-- Entries shown --

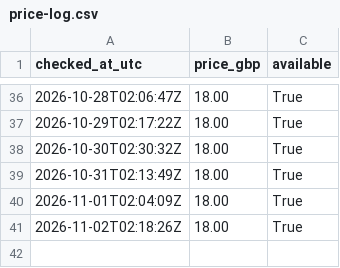
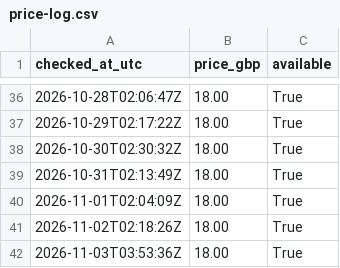
Before and after one commit to cannedcountry-star/berkhof-systematic-theology, a CSV file: data/price-log.csv, drawn as a sheet; only a part is shown, gaps mark what is left out.

```diff
--- a/data/price-log.csv
+++ b/data/price-log.csv
@@ -41 +41,2 @@ checked_at_utc,price_gbp,available
 2026-11-02T02:18:26Z,18.00,True
+2026-11-03T03:53:36Z,18.00,True
```
Also changed, not shown: 1 other file.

-- Task goal --
Give the data again exactly. Keep the images out.

-- Finished exercise --
Before and after one commit to cannedcountry-star/berkhof-systematic-theology, a CSV file: data/price-log.csv, drawn as a sheet; only a part is shown, gaps mark what is left out.

```diff
--- a/data/price-log.csv
+++ b/data/price-log.csv
@@ -41 +41,2 @@ checked_at_utc,price_gbp,available
 2026-11-02T02:18:26Z,18.00,True
+2026-11-03T03:53:36Z,18.00,True
```
Also changed, not shown: 1 other file.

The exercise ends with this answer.